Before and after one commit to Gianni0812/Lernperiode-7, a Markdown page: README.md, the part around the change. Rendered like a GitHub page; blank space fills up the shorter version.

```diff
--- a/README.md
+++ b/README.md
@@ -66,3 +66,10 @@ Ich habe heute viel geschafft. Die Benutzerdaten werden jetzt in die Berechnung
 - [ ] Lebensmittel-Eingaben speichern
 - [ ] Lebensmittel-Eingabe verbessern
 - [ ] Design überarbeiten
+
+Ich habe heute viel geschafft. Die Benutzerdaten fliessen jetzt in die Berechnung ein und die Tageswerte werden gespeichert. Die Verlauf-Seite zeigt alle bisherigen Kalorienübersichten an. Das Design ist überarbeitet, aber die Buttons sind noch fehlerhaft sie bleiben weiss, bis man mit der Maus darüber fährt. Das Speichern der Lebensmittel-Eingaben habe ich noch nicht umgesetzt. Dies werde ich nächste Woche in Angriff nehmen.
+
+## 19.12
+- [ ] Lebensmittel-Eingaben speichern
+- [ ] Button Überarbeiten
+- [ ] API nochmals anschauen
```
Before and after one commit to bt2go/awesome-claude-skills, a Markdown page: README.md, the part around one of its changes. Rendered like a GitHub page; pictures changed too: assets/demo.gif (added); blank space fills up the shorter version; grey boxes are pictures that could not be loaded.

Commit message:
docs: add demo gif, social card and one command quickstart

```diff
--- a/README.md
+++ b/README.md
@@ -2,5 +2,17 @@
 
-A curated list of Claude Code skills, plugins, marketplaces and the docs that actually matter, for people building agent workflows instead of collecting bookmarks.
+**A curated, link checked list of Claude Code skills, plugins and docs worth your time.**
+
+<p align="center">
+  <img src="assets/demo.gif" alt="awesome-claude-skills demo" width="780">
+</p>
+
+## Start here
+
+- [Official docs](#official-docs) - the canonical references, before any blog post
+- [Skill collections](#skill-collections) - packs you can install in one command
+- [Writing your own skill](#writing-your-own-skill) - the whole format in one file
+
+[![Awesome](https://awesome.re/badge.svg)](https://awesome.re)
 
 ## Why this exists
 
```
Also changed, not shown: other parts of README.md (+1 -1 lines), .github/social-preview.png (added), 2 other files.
=-=-=-=-=
> **What is required**: Output every line of the data again, exactly.

> **Result for this task**:
Before and after one commit to Gianni0812/Lernperiode-7, a Markdown page: README.md, the part around the change. Rendered like a GitHub page; blank space fills up the shorter version.

```diff
--- a/README.md
+++ b/README.md
@@ -66,3 +66,10 @@ Ich habe heute viel geschafft. Die Benutzerdaten werden jetzt in die Berechnung
 - [ ] Lebensmittel-Eingaben speichern
 - [ ] Lebensmittel-Eingabe verbessern
 - [ ] Design überarbeiten
+
+Ich habe heute viel geschafft. Die Benutzerdaten fliessen jetzt in die Berechnung ein und die Tageswerte werden gespeichert. Die Verlauf-Seite zeigt alle bisherigen Kalorienübersichten an. Das Design ist überarbeitet, aber die Buttons sind noch fehlerhaft sie bleiben weiss, bis man mit der Maus darüber fährt. Das Speichern der Lebensmittel-Eingaben habe ich noch nicht umgesetzt. Dies werde ich nächste Woche in Angriff nehmen.
+
+## 19.12
+- [ ] Lebensmittel-Eingaben speichern
+- [ ] Button Überarbeiten
+- [ ] API nochmals anschauen
```
Before and after one commit to bt2go/awesome-claude-skills, a Markdown page: README.md, the part around one of its changes. Rendered like a GitHub page; pictures changed too: assets/demo.gif (added); blank space fills up the shorter version; grey boxes are pictures that could not be loaded.

Commit message:
docs: add demo gif, social card and one command quickstart

```diff
--- a/README.md
+++ b/README.md
@@ -2,5 +2,17 @@
 
-A curated list of Claude Code skills, plugins, marketplaces and the docs that actually matter, for people building agent workflows instead of collecting bookmarks.
+**A curated, link checked list of Claude Code skills, plugins and docs worth your time.**
+
+<p align="center">
+  <img src="assets/demo.gif" alt="awesome-claude-skills demo" width="780">
+</p>
+
+## Start here
+
+- [Official docs](#official-docs) - the canonical references, before any blog post
+- [Skill collections](#skill-collections) - packs you can install in one command
+- [Writing your own skill](#writing-your-own-skill) - the whole format in one file
+
+[![Awesome](https://awesome.re/badge.svg)](https://awesome.re)
 
 ## Why this exists
 
```
Also changed, not shown: other parts of README.md (+1 -1 lines), .github/social-preview.png (added), 2 other files.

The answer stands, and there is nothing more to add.